Israel filed a formal complaint with the United Nations Security Council on Monday over an incident along the Lebanese border last month, in which the Israeli military says it foiled an attack by the Hezbollah terror group.
In the complaint, Israel’s new ambassador to the UN, Gilad Erdan, said the Hezbollah cell was armed with a .50-caliber sniper rifle, which was recovered at the scene, along with military fatigues.
According to the Israel Defense Forces, on July 27, a cell of three Hezbollah operatives entered the area of Mount Dov, also known as Shebaa Farms, a contested area along the border under Israeli control.
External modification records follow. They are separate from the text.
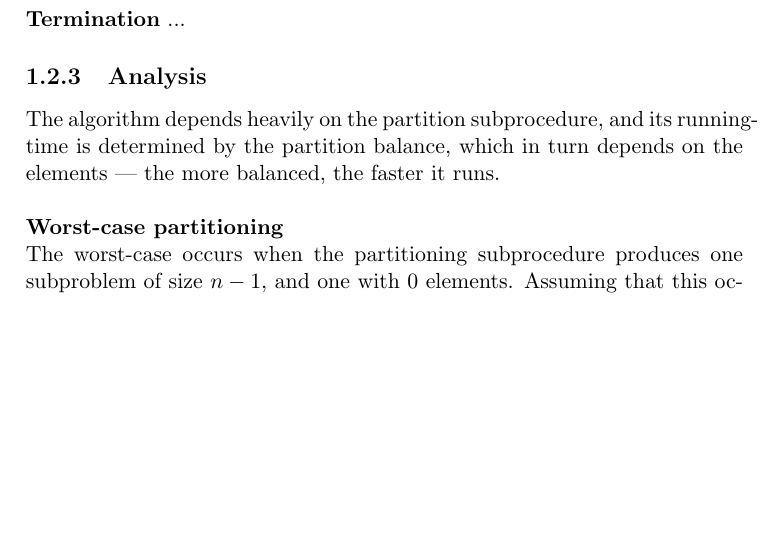
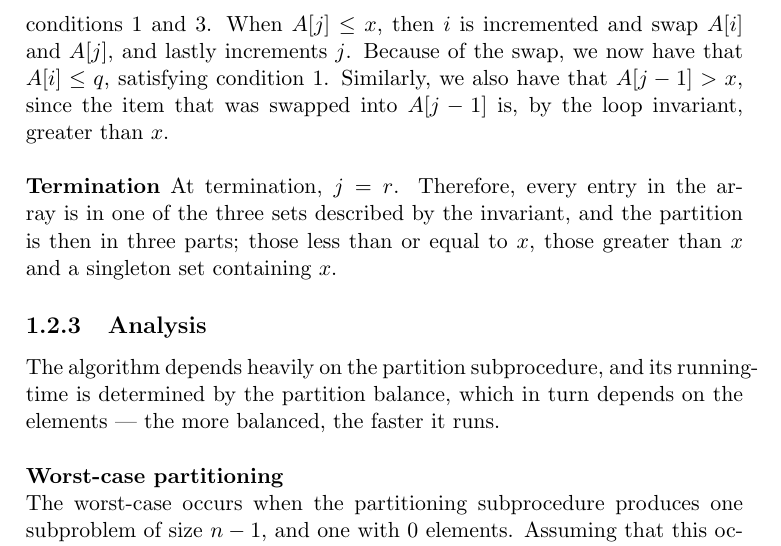
Before and after one commit to CasperBHansen/DIKU_AD_2013, a LaTeX thesis (disposition.tex, which reads divideandconquer.tex): part of page 15 of 63, cut at the place of the change, the shorter picture padded with empty space. Compiled offline with pdfLaTeX.

Commit message:
Completed loop invariant proof.

```diff
--- a/divideandconquer.tex
+++ b/divideandconquer.tex
@@ -284,10 +284,16 @@ satisfied. The assignment on line 3 satisfies condition 3. \\
 \noindent \textbf{Maintenance} Two cases must be accounted for here because of
 the \texttt{if}-statement on line 6; when $A[j] > x$, $j$ is incremented,
 which then satisfies condition 2 for $A[j - 1]$, everything else remains
-unchanged, thus satisfying conditions 1 and 3. [continue when blood sugar has
-returned to normal]
+unchanged, thus satisfying conditions 1 and 3. When $A[j] \leq x$, then $i$ is
+incremented and swap $A[i]$ and $A[j]$, and lastly increments $j$. Because of
+the swap, we now have that $A[i] \leq q$, satisfying condition 1. Similarly,
+we also have that $A[j - 1] > x$, since the item that was swapped into
+$A[j - 1]$ is, by the loop invariant, greater than $x$.
 \\\\
-\noindent \textbf{Termination} ...
+\noindent \textbf{Termination} At termination, $j = r$. Therefore, every entry
+in the array is in one of the three sets described by the invariant, and the
+partition is then in three parts; those less than or equal to $x$, those
+greater than $x$ and a singleton set containing $x$.
 
 \subsection{Analysis}
 % p. 174-178, CLRS
```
The military monitored the cell as it approached the border, slowly hiking up a rocky, tree-covered hill, and as it crossed several meters into Israeli territory. At that point, troops on the ground, as well as aircraft, opened fire at the suspected operatives, driving them back into Lebanese territory, apparently unharmed.
Erdan included a map that he said shows the route of the cell into Israeli territory, reaching roughly 300 meters (984 feet) from the IDF’s Gladiola outpost on Mount Dov, as well as photographs of the sniper rifle and the fatigues.
Erdan’s office said the evidence proved that the Hezbollah cell entered Israeli territory, despite claims to the contrary by the terror group’s leader, Hassan Nasrallah.
The Israeli military says it has footage of the infiltration from at least two angles, but has not yet released the video, in an effort to not embarrass Hezbollah and increase the chances that it will carry out additional attacks.
The failed border attack, along with a drone infiltration a week later, appeared to be Hezbollah’s attempts at revenge for the death of one of its fighters in an airstrike on Damascus International Airport the week before, which was widely attributed to Israel.
Following weeks of bracing for a retaliatory attack by Hezbollah, the IDF began scaling back its level of alertness along the border in recent days, as the military assessed the terror group as less likely to carry out a strike in light the aftermath of a massive explosion in Beirut Port, which killed over 170 people, injured thousands and left over a quarter of a million homeless.
Israel’s complaint was filed amid debate within the Security Council over renewing the mandate of the peacekeeping United Nations Interim Force in Lebanon, known by its acronym UNIFIL.
“Hezbollah’s terrorist operations, which violate Security Council resolutions, could lead to disaster and wreak havoc on Lebanon. The role of the UNIFIL force is to prevent these operations and to prevent Hezbollah from turning southern Lebanon into its own terrorist base. If UNIFIL is unable to fulfill this mission, then its existence should be in doubt,” Erdan said.
Erdan said Israel and the United States were working to alter UNIFIL’s mandate to give it additional access to the area.
Under UN Resolution 1701, which ended the 2006 Second Lebanon War between Israel and Hezbollah, no armed groups besides the Lebanese military is permitted to operate south of the country’s Litani River. UNIFIL was tasked with ensuring that the resolution was upheld. Israel maintains that the peacekeeping force’s mandate from the Security Council prevents it from achieving its goal — notably, the fact that under its charter UNIFIL is barred from entering private property without permission, which severely limits its ability to ensure that Hezbollah weapons are not kept inside homes and on privately owned land in the area.
“Israel and the United States are leading a joint diplomatic effort to change the UNIFIL mandate so that it functions as an effective force, including broadening access and oversight capabilities in areas where Hezbollah operates,” Erdan said.